Among the lines below, which ones contain the word "accounts"? Copy every such line.

Source records:
============================================================

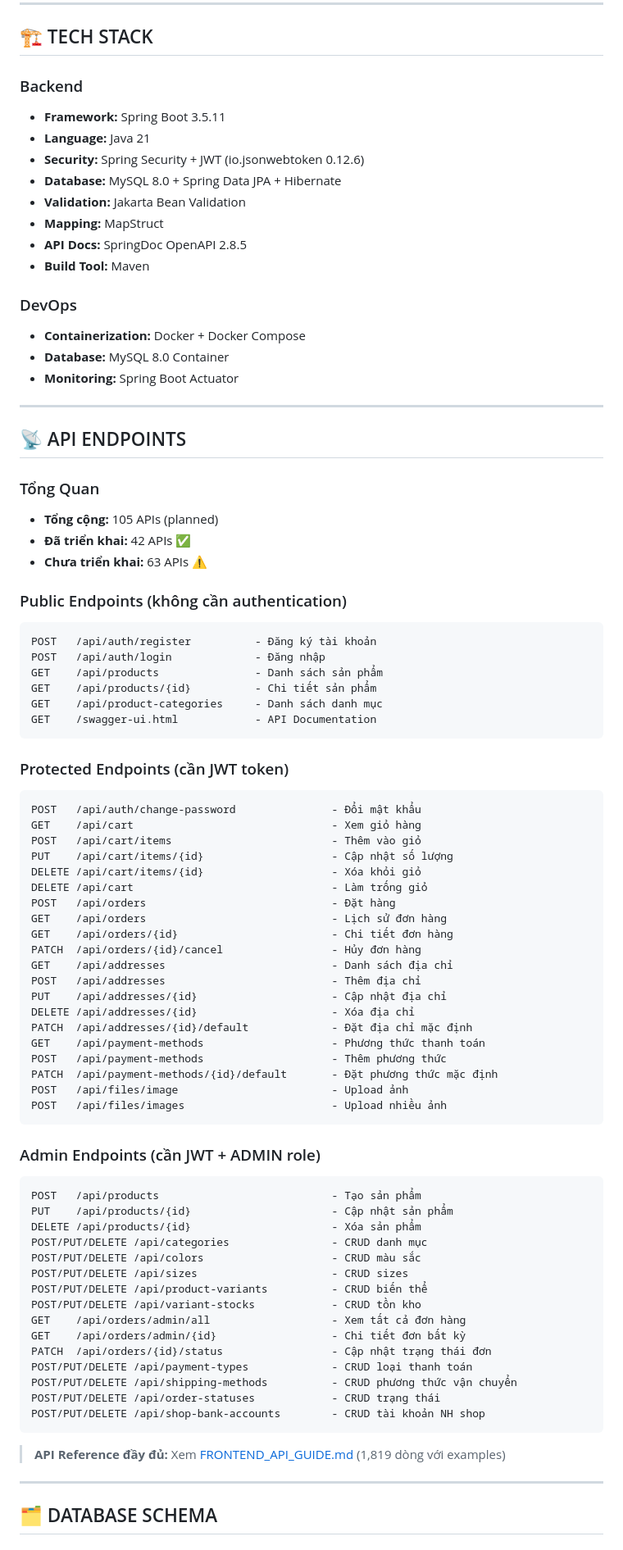
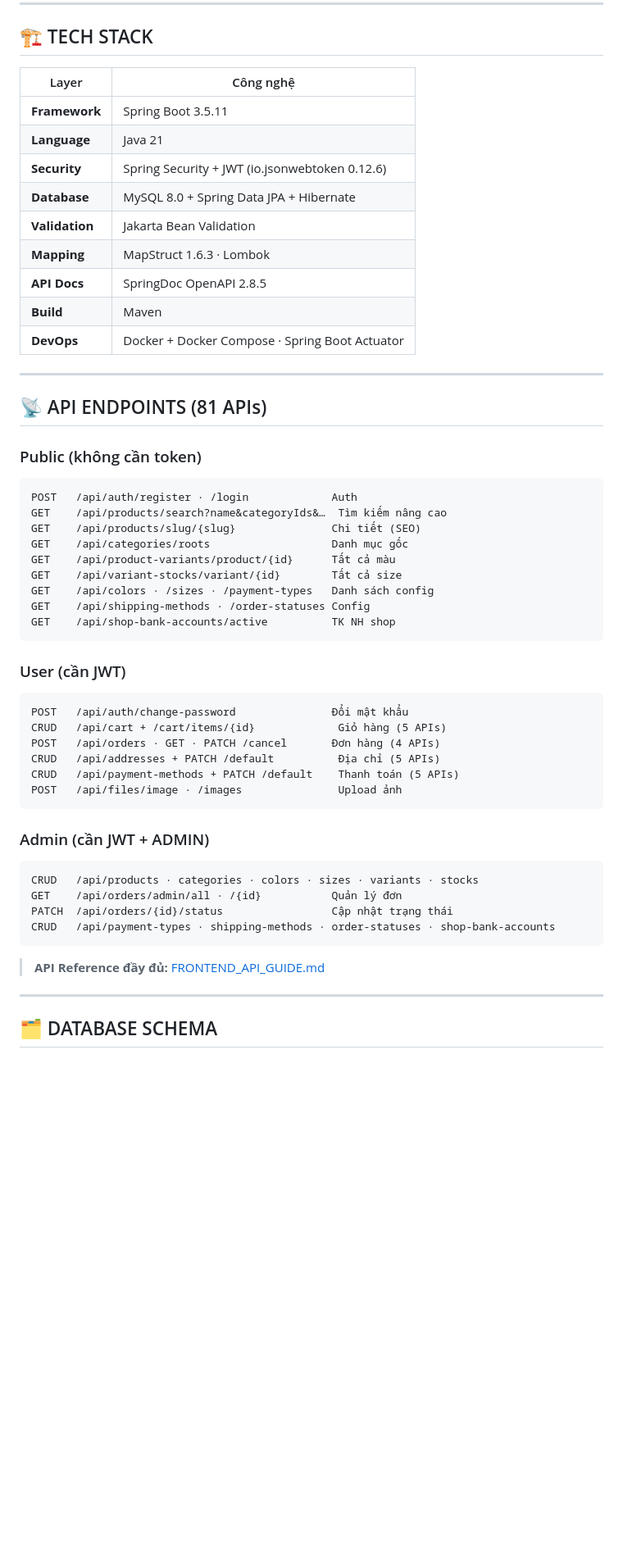
Before and after one commit to UTC-Group-13/clothing-store, a Markdown page: README.md, the part around one of its changes. Shown at 82% size. GitHub-like rendering; blank space fills up the shorter version.

````diff
--- a/README.md
+++ b/README.md
@@ -142,84 +139,54 @@ mvn spring-boot:run
 
 ## 🏗️ TECH STACK
 
-### Backend
-- **Framework:** Spring Boot 3.5.11
-- **Language:** Java 21
-- **Security:** Spring Security + JWT (io.jsonwebtoken 0.12.6)
-- **Database:** MySQL 8.0 + Spring Data JPA + Hibernate
-- **Validation:** Jakarta Bean Validation
-- **Mapping:** MapStruct
-- **API Docs:** SpringDoc OpenAPI 2.8.5
-- **Build Tool:** Maven
-
-### DevOps
-- **Containerization:** Docker + Docker Compose
-- **Database:** MySQL 8.0 Container
-- **Monitoring:** Spring Boot Actuator
+| Layer | Công nghệ |
+|-------|----------|
+| **Framework** | Spring Boot 3.5.11 |
+| **Language** | Java 21 |
+| **Security** | Spring Security + JWT (io.jsonwebtoken 0.12.6) |
+| **Database** | MySQL 8.0 + Spring Data JPA + Hibernate |
+| **Validation** | Jakarta Bean Validation |
+| **Mapping** | MapStruct 1.6.3 · Lombok |
+| **API Docs** | SpringDoc OpenAPI 2.8.5 |
+| **Build** | Maven |
+| **DevOps** | Docker + Docker Compose · Spring Boot Actuator |
 
 ---
 
-## 📡 API ENDPOINTS
+## 📡 API ENDPOINTS (81 APIs)
 
-### Tổng Quan
-- **Tổng cộng:** 105 APIs (planned)
-- **Đã triển khai:** 42 APIs ✅
-- **Chưa triển khai:** 63 APIs ⚠️
-
-### Public Endpoints (không cần authentication)
+### Public (không cần token)
 ```
-POST   /api/auth/register          - Đăng ký tài khoản
-POST   /api/auth/login             - Đăng nhập
-GET    /api/products               - Danh sách sản phẩm
-GET    /api/products/{id}          - Chi tiết sản phẩm
-GET    /api/product-categories     - Danh sách danh mục
-GET    /swagger-ui.html            - API Documentation
+POST   /api/auth/register · /login             Auth
+GET    /api/products/search?name&categoryIds&…  Tìm kiếm nâng cao
+GET    /api/products/slug/{slug}               Chi tiết (SEO)
+GET    /api/categories/roots                   Danh mục gốc
+GET    /api/product-variants/product/{id}      Tất cả màu
+GET    /api/variant-stocks/variant/{id}        Tất cả size
+GET    /api/colors · /sizes · /payment-types   Danh sách config
+GET    /api/shipping-methods · /order-statuses Config
+GET    /api/shop-bank-accounts/active          TK NH shop
 ```
 
-### Protected Endpoints (cần JWT token)
+### User (cần JWT)
 ```
-POST   /api/auth/change-password               - Đổi mật khẩu
-GET    /api/cart                               - Xem giỏ hàng
-POST   /api/cart/items                         - Thêm vào giỏ
-PUT    /api/cart/items/{id}                    - Cập nhật số lượng
-DELETE /api/cart/items/{id}                    - Xóa khỏi giỏ
-DELETE /api/cart                               - Làm trống giỏ
-POST   /api/orders                             - Đặt hàng
-GET    /api/orders                             - Lịch sử đơn hàng
-GET    /api/orders/{id}                        - Chi tiết đơn hàng
-PATCH  /api/orders/{id}/cancel                 - Hủy đơn hàng
-GET    /api/addresses                          - Danh sách địa chỉ
-POST   /api/addresses                          - Thêm địa chỉ
-PUT    /api/addresses/{id}                     - Cập nhật địa chỉ
-DELETE /api/addresses/{id}                     - Xóa địa chỉ
-PATCH  /api/addresses/{id}/default             - Đặt địa chỉ mặc định
-GET    /api/payment-methods                    - Phương thức thanh toán
-POST   /api/payment-methods                    - Thêm phương thức
-PATCH  /api/payment-methods/{id}/default       - Đặt phương thức mặc định
-POST   /api/files/image                        - Upload ảnh
-POST   /api/files/images                       - Upload nhiều ảnh
+POST   /api/auth/change-password               Đổi mật khẩu
+CRUD   /api/cart + /cart/items/{id}             Giỏ hàng (5 APIs)
+POST   /api/orders · GET · PATCH /cancel       Đơn hàng (4 APIs)
+CRUD   /api/addresses + PATCH /default          Địa chỉ (5 APIs)
+CRUD   /api/payment-methods + PATCH /default    Thanh toán (5 APIs)
+POST   /api/files/image · /images               Upload ảnh
 ```
 
-### Admin Endpoints (cần JWT + ADMIN role)
+### Admin (cần JWT + ADMIN)
 ```
-POST   /api/products                           - Tạo sản phẩm
-PUT    /api/products/{id}                      - Cập nhật sản phẩm
-DELETE /api/products/{id}                      - Xóa sản phẩm
-POST/PUT/DELETE /api/categories                - CRUD danh mục
-POST/PUT/DELETE /api/colors                    - CRUD màu sắc
-POST/PUT/DELETE /api/sizes                     - CRUD sizes
-POST/PUT/DELETE /api/product-variants          - CRUD biến thể
-POST/PUT/DELETE /api/variant-stocks            - CRUD tồn kho
-GET    /api/orders/admin/all                   - Xem tất cả đơn hàng
-GET    /api/orders/admin/{id}                  - Chi tiết đơn bất kỳ
-PATCH  /api/orders/{id}/status                 - Cập nhật trạng thái đơn
-POST/PUT/DELETE /api/payment-types             - CRUD loại thanh toán
-POST/PUT/DELETE /api/shipping-methods          - CRUD phương thức vận chuyển
-POST/PUT/DELETE /api/order-statuses            - CRUD trạng thái
-POST/PUT/DELETE /api/shop-bank-accounts        - CRUD tài khoản NH shop
+CRUD   /api/products · categories · colors · sizes · variants · stocks
+GET    /api/orders/admin/all · /{id}           Quản lý đơn
+PATCH  /api/orders/{id}/status                 Cập nhật trạng thái
+CRUD   /api/payment-types · shipping-methods · order-statuses · shop-bank-accounts
 ```
 
-> **API Reference đầy đủ:** Xem [FRONTEND_API_GUIDE.md](FRONTEND_API_GUIDE.md) (1,819 dòng với examples)
+> **API Reference đầy đủ:** [FRONTEND_API_GUIDE.md](FRONTEND_API_GUIDE.md)
 
 ---
 
````
Also changed, not shown: other parts of README.md (+169 -312 lines).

============================================================

OUTPUT FOR THIS EXERCISE:
+GET    /api/shop-bank-accounts/active          TK NH shop
-POST/PUT/DELETE /api/shop-bank-accounts        - CRUD tài khoản NH shop
+CRUD   /api/payment-types · shipping-methods · order-statuses · shop-bank-accounts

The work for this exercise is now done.